### Source data ###
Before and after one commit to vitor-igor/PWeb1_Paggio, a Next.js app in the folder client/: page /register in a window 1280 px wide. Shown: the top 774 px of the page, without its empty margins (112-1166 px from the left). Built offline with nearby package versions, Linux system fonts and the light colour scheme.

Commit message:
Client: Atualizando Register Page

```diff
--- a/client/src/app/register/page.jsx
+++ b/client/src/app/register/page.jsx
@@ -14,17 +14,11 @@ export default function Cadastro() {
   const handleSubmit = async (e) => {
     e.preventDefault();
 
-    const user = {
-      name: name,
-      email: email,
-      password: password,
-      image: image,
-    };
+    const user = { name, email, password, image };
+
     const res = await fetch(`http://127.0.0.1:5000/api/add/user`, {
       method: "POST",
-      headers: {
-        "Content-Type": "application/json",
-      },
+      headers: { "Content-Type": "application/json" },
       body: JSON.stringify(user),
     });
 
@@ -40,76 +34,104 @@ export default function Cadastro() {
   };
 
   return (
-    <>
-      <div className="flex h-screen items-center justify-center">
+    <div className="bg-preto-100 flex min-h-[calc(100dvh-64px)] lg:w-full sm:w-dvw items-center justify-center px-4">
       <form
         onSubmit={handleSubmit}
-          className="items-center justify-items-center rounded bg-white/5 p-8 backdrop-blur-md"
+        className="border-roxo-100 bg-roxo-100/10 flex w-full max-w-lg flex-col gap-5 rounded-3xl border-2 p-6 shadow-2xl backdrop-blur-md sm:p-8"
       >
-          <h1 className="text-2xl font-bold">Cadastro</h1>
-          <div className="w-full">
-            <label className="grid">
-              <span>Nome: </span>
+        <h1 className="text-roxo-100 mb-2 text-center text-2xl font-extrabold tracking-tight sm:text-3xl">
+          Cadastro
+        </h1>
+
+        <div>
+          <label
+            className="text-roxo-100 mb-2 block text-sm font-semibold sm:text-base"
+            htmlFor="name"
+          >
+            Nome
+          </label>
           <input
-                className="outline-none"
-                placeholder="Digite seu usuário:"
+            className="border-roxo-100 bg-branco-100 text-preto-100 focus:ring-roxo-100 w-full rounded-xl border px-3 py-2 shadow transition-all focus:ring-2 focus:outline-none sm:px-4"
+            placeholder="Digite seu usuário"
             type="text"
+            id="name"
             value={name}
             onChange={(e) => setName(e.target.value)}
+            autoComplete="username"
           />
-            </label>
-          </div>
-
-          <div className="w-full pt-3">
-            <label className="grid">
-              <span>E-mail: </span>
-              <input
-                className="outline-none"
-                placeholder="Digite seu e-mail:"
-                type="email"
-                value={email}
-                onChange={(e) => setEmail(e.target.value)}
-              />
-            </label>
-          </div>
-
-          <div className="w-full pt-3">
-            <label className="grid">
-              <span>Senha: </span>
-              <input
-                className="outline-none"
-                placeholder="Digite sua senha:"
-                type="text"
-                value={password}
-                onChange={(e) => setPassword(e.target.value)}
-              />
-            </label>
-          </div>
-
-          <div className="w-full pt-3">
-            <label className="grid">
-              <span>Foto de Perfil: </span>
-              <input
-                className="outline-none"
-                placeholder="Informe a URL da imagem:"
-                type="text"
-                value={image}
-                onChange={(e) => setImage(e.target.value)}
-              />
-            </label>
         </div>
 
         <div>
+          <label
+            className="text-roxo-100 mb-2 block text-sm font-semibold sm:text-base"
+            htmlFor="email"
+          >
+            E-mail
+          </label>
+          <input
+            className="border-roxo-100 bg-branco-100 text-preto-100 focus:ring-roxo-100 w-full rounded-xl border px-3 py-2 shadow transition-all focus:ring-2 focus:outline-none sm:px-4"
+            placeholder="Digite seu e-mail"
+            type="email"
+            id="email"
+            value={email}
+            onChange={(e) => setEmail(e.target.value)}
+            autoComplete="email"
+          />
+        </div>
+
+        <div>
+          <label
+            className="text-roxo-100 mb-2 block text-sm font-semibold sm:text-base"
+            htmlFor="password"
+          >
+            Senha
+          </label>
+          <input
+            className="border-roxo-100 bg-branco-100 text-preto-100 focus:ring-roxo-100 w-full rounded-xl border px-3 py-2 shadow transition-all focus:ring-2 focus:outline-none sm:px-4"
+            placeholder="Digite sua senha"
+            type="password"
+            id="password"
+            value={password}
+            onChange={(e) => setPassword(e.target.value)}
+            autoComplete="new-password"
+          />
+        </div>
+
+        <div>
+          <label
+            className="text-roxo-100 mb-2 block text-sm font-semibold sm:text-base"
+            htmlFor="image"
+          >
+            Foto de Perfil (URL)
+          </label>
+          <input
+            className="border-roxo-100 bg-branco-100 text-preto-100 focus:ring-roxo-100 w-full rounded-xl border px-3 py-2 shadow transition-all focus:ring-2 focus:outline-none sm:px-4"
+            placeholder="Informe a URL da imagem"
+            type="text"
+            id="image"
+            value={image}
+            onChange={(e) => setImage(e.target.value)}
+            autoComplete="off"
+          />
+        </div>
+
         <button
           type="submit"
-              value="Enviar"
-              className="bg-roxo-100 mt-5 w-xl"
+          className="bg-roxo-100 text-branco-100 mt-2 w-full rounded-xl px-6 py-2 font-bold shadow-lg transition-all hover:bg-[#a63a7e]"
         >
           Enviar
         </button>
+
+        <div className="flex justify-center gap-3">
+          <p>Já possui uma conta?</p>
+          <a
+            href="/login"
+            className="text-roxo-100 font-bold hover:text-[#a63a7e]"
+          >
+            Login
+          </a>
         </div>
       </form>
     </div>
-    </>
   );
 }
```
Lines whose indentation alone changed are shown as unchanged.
###
_Exercise aim:_
Copy every line of the material above in which the string "onChange" can be found.

_Task result:_
             onChange={(e) => setName(e.target.value)}
-                onChange={(e) => setEmail(e.target.value)}
-                onChange={(e) => setPassword(e.target.value)}
-                onChange={(e) => setImage(e.target.value)}
+            onChange={(e) => setEmail(e.target.value)}
+            onChange={(e) => setPassword(e.target.value)}
+            onChange={(e) => setImage(e.target.value)}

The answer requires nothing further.